This grant—and great project—would have probably been better directed to the parents of the homeless children, as getting the homeless involved in cleaning up public space has proven to be a valuable tool for getting people out of homelessness and into a more productive life, as we noted in our policy suggestion in our 2005 research report, The American River Parkway Lower Reach Area: A Corroded Crown Jewel; Restoring the Luster, A Conceptual and Policy Primer (pp. 34-36)
An excerpt from the Sacramento Bee article.
“Not long ago, they were homeless, though they don't much like to talk about that.
“Now a group of young people who live with their families at Serna Village – a housing program at McClellan Park – have decided to help spruce up the American River Parkway.
“Their first step was simply to pick up trash along a one-mile stretch of the river.
“Then they received an $8,000 grant from the parkway foundation to build a family-friendly picnic site at Tiscornia Park, a county park across the Jibboom Street Bridge from Discovery Park.
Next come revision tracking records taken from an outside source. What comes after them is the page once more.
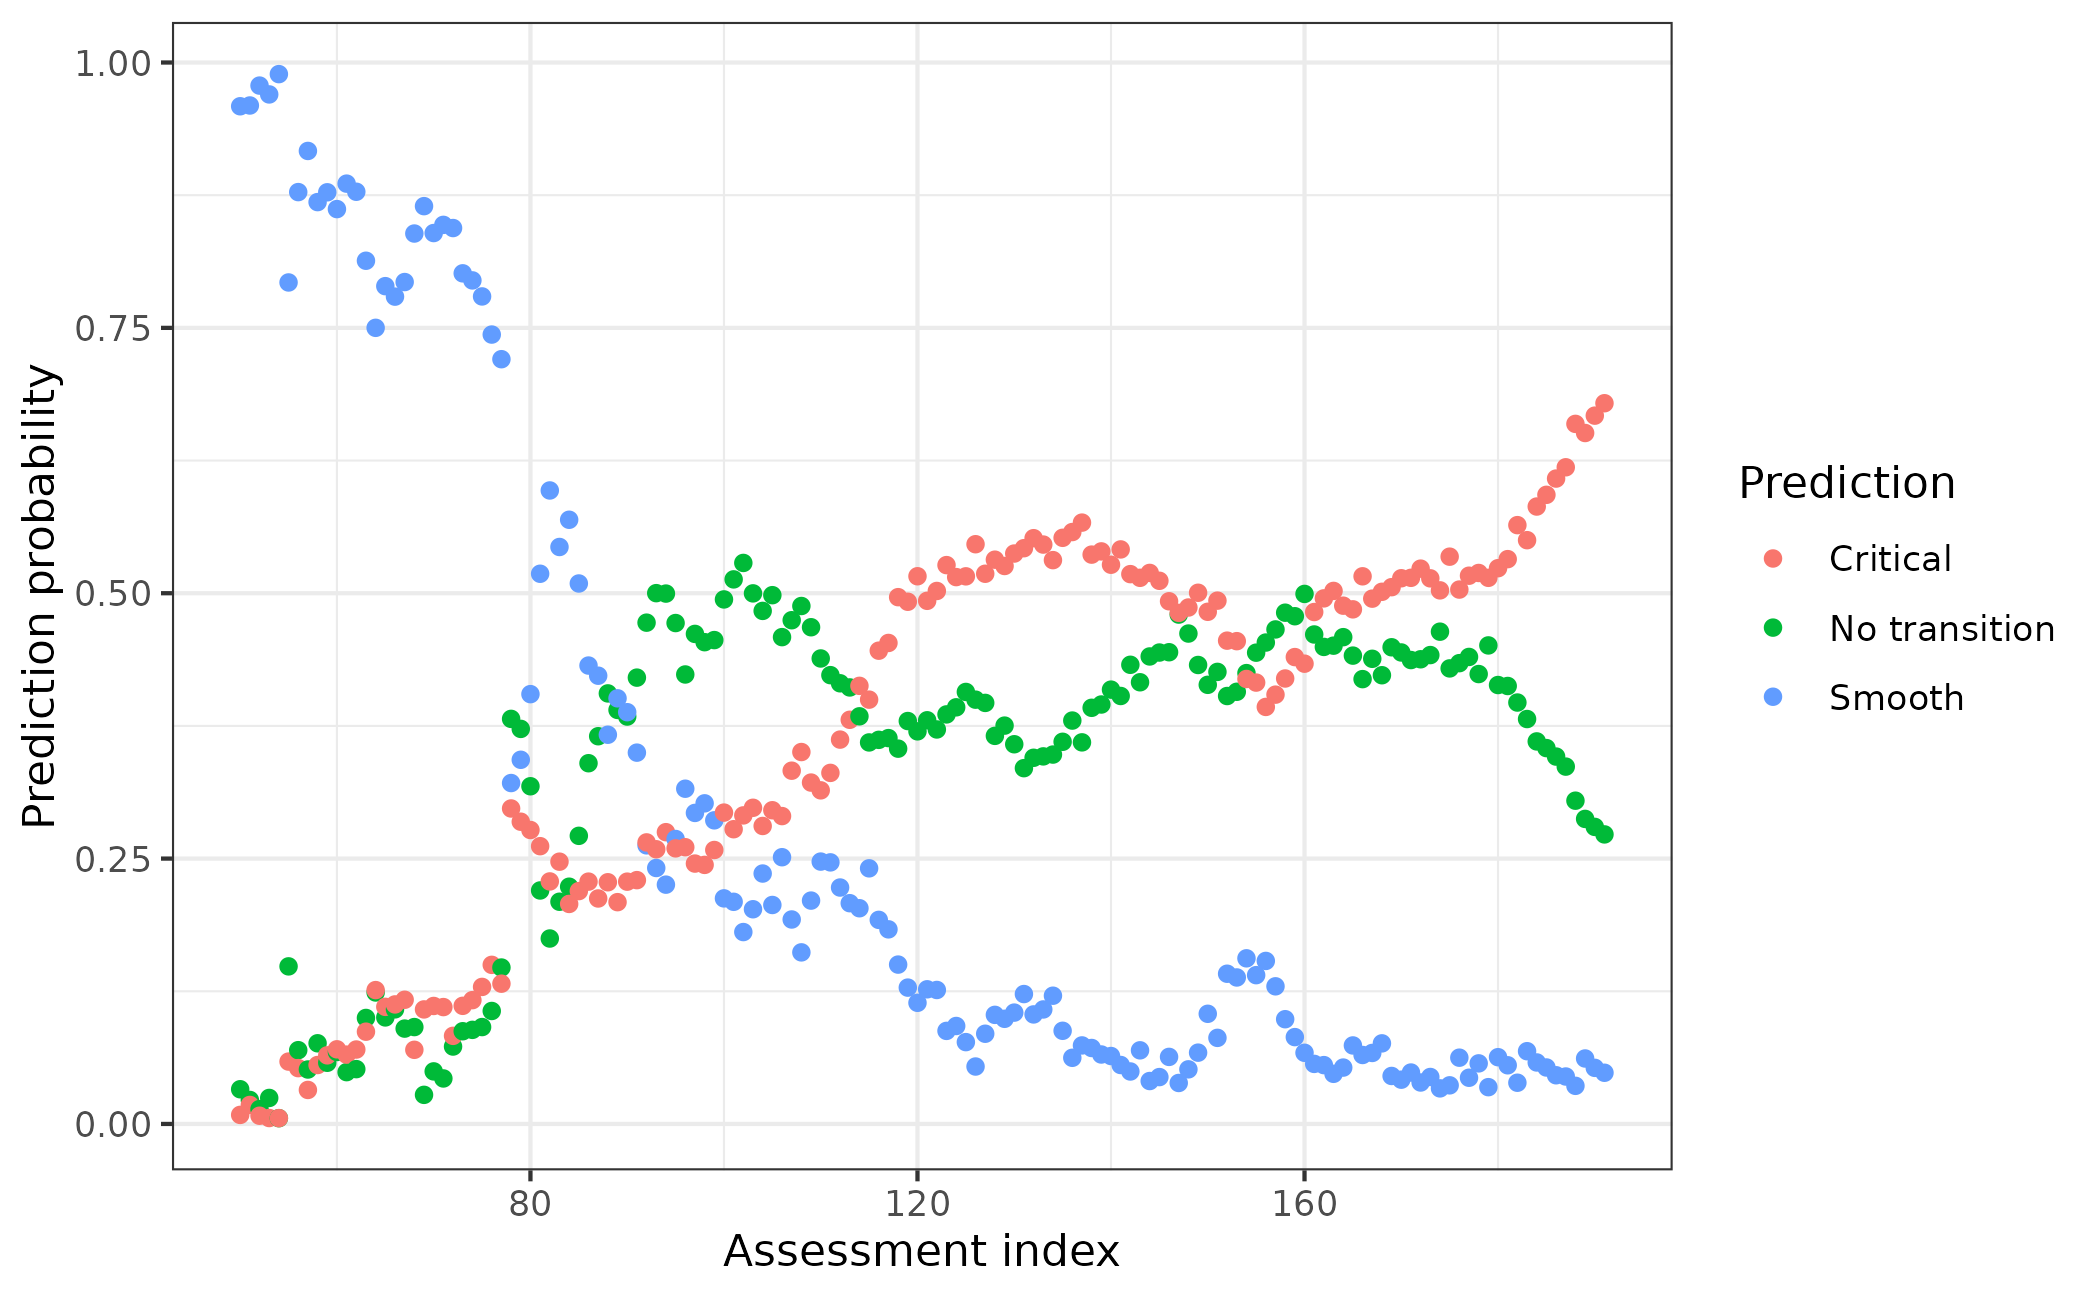
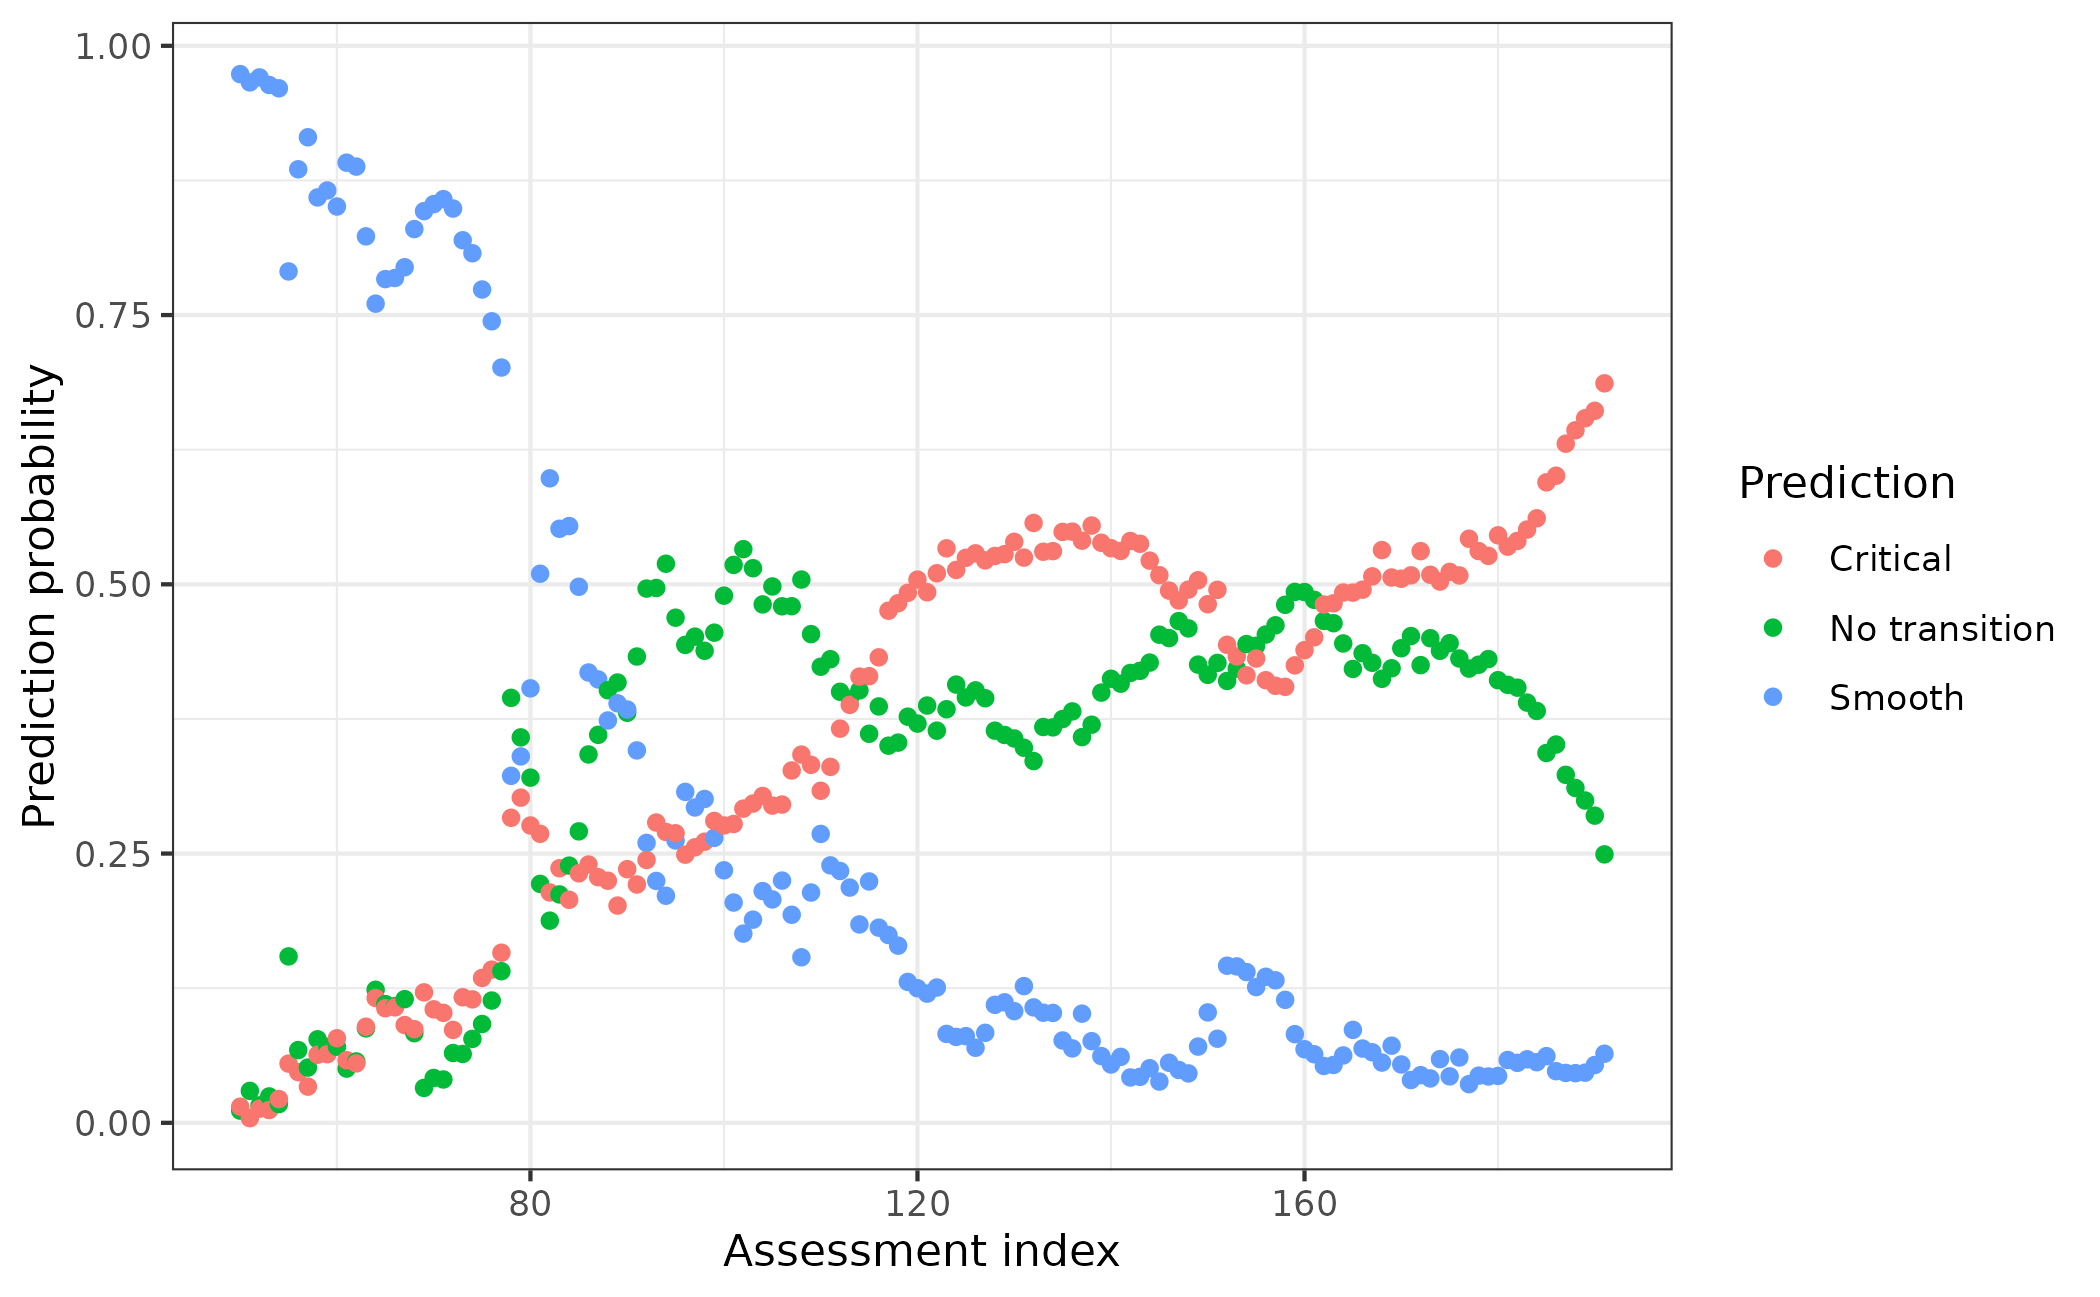
Deploying to gh-pages from @ duncanobrien/EWSmethods@537d1ecb45fbbbbcf54cf264ae595dd65140db5a 🚀

diff --git a/articles/ews_assessments.html b/articles/ews_assessments.html
@@ -464,7 +464,7 @@ Rolling (A) vs expanding (C) window concept diagram. Panels B and D introduce th
 <span>  </span>
 <span>  <span class="op">}</span><span class="op">)</span></span>
 <span></span>
-<span><span class="va">multi_spp_data</span> <span class="op">&lt;-</span> <span class="fu"><a href="https://rdrr.io/r/base/cbind.html" class="external-link">cbind</a></span><span class="op">(</span><span class="st">"time"</span> <span class="op">=</span> <span class="fu"><a href="https://rdrr.io/r/base/seq.html" class="external-link">seq</a></span><span class="op">(</span><span class="fu"><a href="https://rdrr.io/r/base/as.Date.html" class="external-link">as.Date</a></span><span class="op">(</span><span class="st">'2000/01/01'</span><span class="op">)</span>, <span class="fu"><a href="https://rdrr.io/r/base/as.Date.html" class="external-link">as.Date</a></span><span class="op">(</span><span class="st">'2004/12/01'</span><span class="op">)</span>, by <span class="op">=</span> <span class="st">"month"</span><span class="op">)</span>, <span class="fu"><a href="https://rdrr.io/r/base/as.data.frame.html" class="external-link">as.data.frame</a></span><span class="op">(</span><span class="va">spp_data</span><span class="op">)</span><span class="op">)</span></span>
+<span><span class="va">multi_spp_data</span> <span class="op">&lt;-</span> <span class="fu"><a href="https://rdrr.io/r/base/cbind.html" class="external-link">cbind</a></span><span class="op">(</span><span class="st">"time"</span> <span class="op">=</span> <span class="fu"><a href="https://rdrr.io/r/base/seq.html" class="external-link">seq</a></span><span class="op">(</span><span class="fu">base</span><span class="fu">::</span><span class="fu"><a href="https://rdrr.io/r/base/as.Date.html" class="external-link">as.Date</a></span><span class="op">(</span><span class="st">'2000/01/01'</span><span class="op">)</span>, <span class="fu">base</span><span class="fu">::</span><span class="fu"><a href="https://rdrr.io/r/base/as.Date.html" class="external-link">as.Date</a></span><span class="op">(</span><span class="st">'2004/12/01'</span><span class="op">)</span>, by <span class="op">=</span> <span class="st">"month"</span><span class="op">)</span>, <span class="fu"><a href="https://rdrr.io/r/base/as.data.frame.html" class="external-link">as.data.frame</a></span><span class="op">(</span><span class="va">spp_data</span><span class="op">)</span><span class="op">)</span></span>
 <span>  </span>
 <span><span class="fu"><a href="https://rdrr.io/r/graphics/matplot.html" class="external-link">matplot</a></span><span class="op">(</span>x <span class="op">=</span> <span class="va">multi_spp_data</span><span class="op">$</span><span class="va">time</span>, y <span class="op">=</span> <span class="va">multi_spp_data</span><span class="op">[</span>,<span class="fl">2</span><span class="op">:</span><span class="fl">6</span><span class="op">]</span>, type <span class="op">=</span> <span class="st">"l"</span>, xlab <span class="op">=</span> <span class="st">"Date"</span>, ylab <span class="op">=</span> <span class="st">"Density"</span>,  main <span class="op">=</span> <span class="st">"Seasonal five species community"</span><span class="op">)</span></span></code></pre></div>
 <p><img src="ews_assessments_files/figure-html/create_seasonal-1.png" width="1050"></p>

diff --git a/articles/using_ewsnet.html b/articles/using_ewsnet.html
@@ -167,7 +167,7 @@
 <span></span>
 <span><span class="va">ewsnet_prediction</span></span>
 <span><span class="co">#&gt;                  pred no_trans_prob smooth_trans_prob critical_trans_prob</span></span>
-<span><span class="co">#&gt; 1 Critical Transition     0.2736585        0.04656814           0.6797735</span></span></code></pre></div>
+<span><span class="co">#&gt; 1 Critical Transition     0.2726688        0.04490793           0.6824234</span></span></code></pre></div>
 <div class="section level4">
 <h4 id="interpreting-ewsnet">Interpreting EWSNet<a class="anchor" aria-label="anchor" href="#interpreting-ewsnet"></a>
 </h4>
“Working with the county's Regional Parks Department and Teichert Construction, they plan to pour cement slabs, build wheelchair-accessible walkways and install a picnic table and ash pit. The project is scheduled to be finished in November.”